So let’s say the individual with $622,222 now wants to find a higher rate of return. How about moving just a little further up the risk slope and searching out term deposits? One year term deposits are currently paying 6.5% for amounts over $250,000. This means our person with $622,222 can now earn $40,444 a year. If they keep their spending to the equivalent of $28,000 today then they are able to increase their bank account by $12,444 in the first year. This extra 2% is helpful but our investor is still 1.1% shy of the inflation rate, which means they will eventually need to eat into capital to meet their ongoing income needs. Let’s assume the differential continues for the entire 10 years we looked at previously. The term deposit person is better off than the cash person but still does not have enough to live on without dipping into their capital or reducing their lifestyle – and we are starting from the Age Pension level, so there is not a lot of room to reduce costs. However, this person (assuming all other variables stay the same) has enough income to meet living costs the equivalent of $28,000 today for around 38 years before the money is completely gone. If you retire at 55 that takes you to 93, so that has to be a reasonable outcome.
The negative to this is that term deposits are currently offering one of the highest premiums over cash seen for a long time. This is because of the banks’ competition for deposits to reduce reliance on offshore borrowings. Whether this continues or not is open to debate.
Let’s get back to the risk/return profile business. IF you can earn 6.5% instead of 4.5% then to obtain your $28,000 in todays money and account for 3.1%pa inflation then you only need capital of about $500,000 for your money to last for 26 years. In other words, you can have the same lifestyle as the person earning 4.5% but with $122,222 less capital.

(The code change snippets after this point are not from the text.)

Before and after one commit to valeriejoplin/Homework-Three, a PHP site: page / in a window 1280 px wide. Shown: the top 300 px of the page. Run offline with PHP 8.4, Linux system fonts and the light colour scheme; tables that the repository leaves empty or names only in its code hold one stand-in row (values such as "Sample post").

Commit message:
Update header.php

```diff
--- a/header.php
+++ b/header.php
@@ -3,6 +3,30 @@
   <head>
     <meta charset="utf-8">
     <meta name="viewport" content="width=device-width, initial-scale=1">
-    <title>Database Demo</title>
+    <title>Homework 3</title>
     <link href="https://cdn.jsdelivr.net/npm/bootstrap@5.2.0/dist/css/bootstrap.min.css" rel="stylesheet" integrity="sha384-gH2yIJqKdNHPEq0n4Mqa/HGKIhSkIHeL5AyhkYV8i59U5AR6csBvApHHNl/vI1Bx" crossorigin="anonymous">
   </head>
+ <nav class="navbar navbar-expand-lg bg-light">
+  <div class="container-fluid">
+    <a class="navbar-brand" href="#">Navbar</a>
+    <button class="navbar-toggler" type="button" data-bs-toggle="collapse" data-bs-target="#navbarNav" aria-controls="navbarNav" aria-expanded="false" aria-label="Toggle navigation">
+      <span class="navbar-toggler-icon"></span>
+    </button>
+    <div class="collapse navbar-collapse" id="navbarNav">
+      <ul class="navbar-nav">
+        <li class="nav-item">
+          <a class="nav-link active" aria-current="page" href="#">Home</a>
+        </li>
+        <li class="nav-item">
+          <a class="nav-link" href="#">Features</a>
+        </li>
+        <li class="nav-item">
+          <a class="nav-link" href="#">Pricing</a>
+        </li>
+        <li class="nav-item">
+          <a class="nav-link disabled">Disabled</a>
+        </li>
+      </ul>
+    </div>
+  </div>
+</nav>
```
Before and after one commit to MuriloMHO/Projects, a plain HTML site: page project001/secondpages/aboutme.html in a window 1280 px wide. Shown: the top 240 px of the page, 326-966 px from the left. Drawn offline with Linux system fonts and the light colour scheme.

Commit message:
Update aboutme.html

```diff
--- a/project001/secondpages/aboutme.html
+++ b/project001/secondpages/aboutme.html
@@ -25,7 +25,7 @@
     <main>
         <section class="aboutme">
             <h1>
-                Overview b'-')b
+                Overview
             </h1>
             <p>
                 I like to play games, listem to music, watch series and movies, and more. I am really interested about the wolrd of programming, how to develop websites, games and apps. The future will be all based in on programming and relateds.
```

This is a good example of how a few extra percent can make a big difference to your long term objectives.
To recap – a person who accepts a higher level of risk has, in this case, a better chance of achieving their preferred outcomes.
Warnings to be considered include :
- Potential “break costs” if you find you need to access term deposit money early
- Rapidly increasing interest rates reducing the comparative value of your term deposits verus simle cash
- The security of the underlying institutions. This is one of the most difficult areas for any person to deal with – and it doesn’t matter if you have a degree in Finance, Engineering, Medicine or Fine Art… you simply are not going to be able to make “sensible” decisions on relative risk between major institutions (such as Australia’s “Big Four” banks) as the scope of issues that are implied by the term “risk” simply fail to work when looking at institutions in this way. Feel free to argue this one with me. Before doing so, please prepare a comprehensive summary of the relative strengths and weaknesses of Commonwealth Bank versus ANZ Bank, specifically as they relate to the security of my banking deposit. Rest assured that i will read any such essay with particular glee.
We will look at the risk and return relationship quite a bit over the coming months. Feel free to comment or criticise.